In the third talk of our series on 'Great Cases', Ms. Karuna Nundy, who appeared on behalf of PUCL in Shreya Singhal v. Union of India, spoke about the impact of the judgment on the development of free speech laws in India, and her experiences in court while litigating this case. The complete video of her talk can be accessed on the website of The Firm
Mr. Raju Ramachandran spoke to an audience of 60-odd lawyers, journalists and scholars about his experiences as amicus curiae to the Supreme Court in the Ajmal Kasab decision. Through his experience of being asked to defend Kasab, the reactions he faced and the arguments presented in Court, he raised larger questions on the role of an amicus, which led to a lively discussion after the talk.
Ever since the first tribunal, the Income Tax Appellate Tribunal (‘ITAT”), was set up in 1941, tribunalisation has been seen as a panacea for the litigation explosion being faced by the regular court system in India. However, over time, stakeholders have expressed serious concerns regarding the constitution and functioning of tribunals.

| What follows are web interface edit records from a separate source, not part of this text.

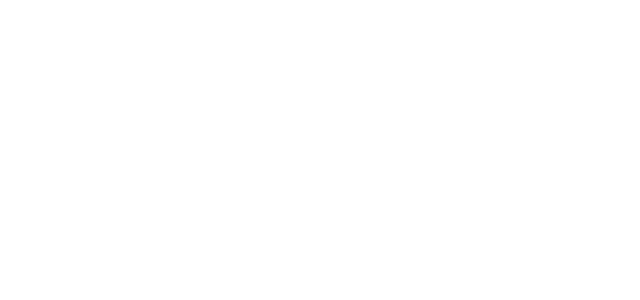
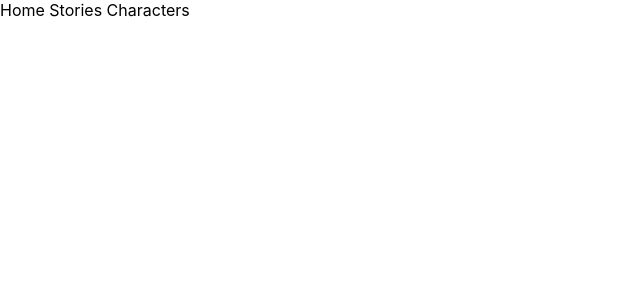
Before and after one commit to erndval/improved-guacamole, a React (Create React App) app in the folder front-end/: page / in a window 1280 px wide. Shown: the top 300 px of the page, without its empty margins (0-640 px from the left). Built offline with nearby package versions, Linux system fonts and the light colour scheme.

Commit message:
Nav bar error fixed.

```diff
--- a/front-end/src/App.js
+++ b/front-end/src/App.js
@@ -1,10 +1,10 @@
 import React from 'react';
-import { Route, Redirect, Switch, withRouter } from 'react-router-dom'
+import Navigation from './Navigation'
 
 function App() {
   return (
     <div className="App">
-
+    <Navigation />
     </div>
   );
 }
```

Vidhi has embarked on a series of reports to address macro level issues with the functioning of tribunals and tribunalisation per se, and also to analyse the concerns raised and suggest reform where necessary.
Our first report examines the functioning of Telecom Disputes Settlement and Appellate Tribunal (“TDSAT”). The report inter alia highlighted certain concerns as regards the functional autonomy of TDSAT such as (i) Lack of ability to hire its own staff; (ii) Dependence on the Central Government for funding and (iii) Lack of separate, independent infrastructure.
The second report in this series analysed the normative and functional independence with which the Intellectual Property Appellate Board (“IPAB”) operates. The report inter alia demonstrated that first, the qualifications of persons who can be appointed as Expert Members to the IPAB did not commensurate to the jurisdiction and powers of the IPAB. Second, there was no protection against unfair variation in the terms and conditions of service once a Member of the Tribunal has been appointed. The report also suggested the legislative changes that were required to adequately safeguard the independence of IPAB. Vidhi’s third report in this series evaluated the normative and functional independence with which 29 tribunals in India operate in light of the critical Supreme Court judgement in Madras Bar Association v. Union of India which declared the setting up of National Tax Tribunal as unconstitutional.
At present, we are assisting the Ministry of Law and Justice in overhauling and streamlining of the judicial tribunals system in India.
A snapshot of the first talk by Mr. Andhyarujina on Kesavananda Bharati case for our series on Great Cases held last Friday at India International Centre.
The video of the entire talk can be accessed on the website of the CNBC TV18's show 'The Firm', here: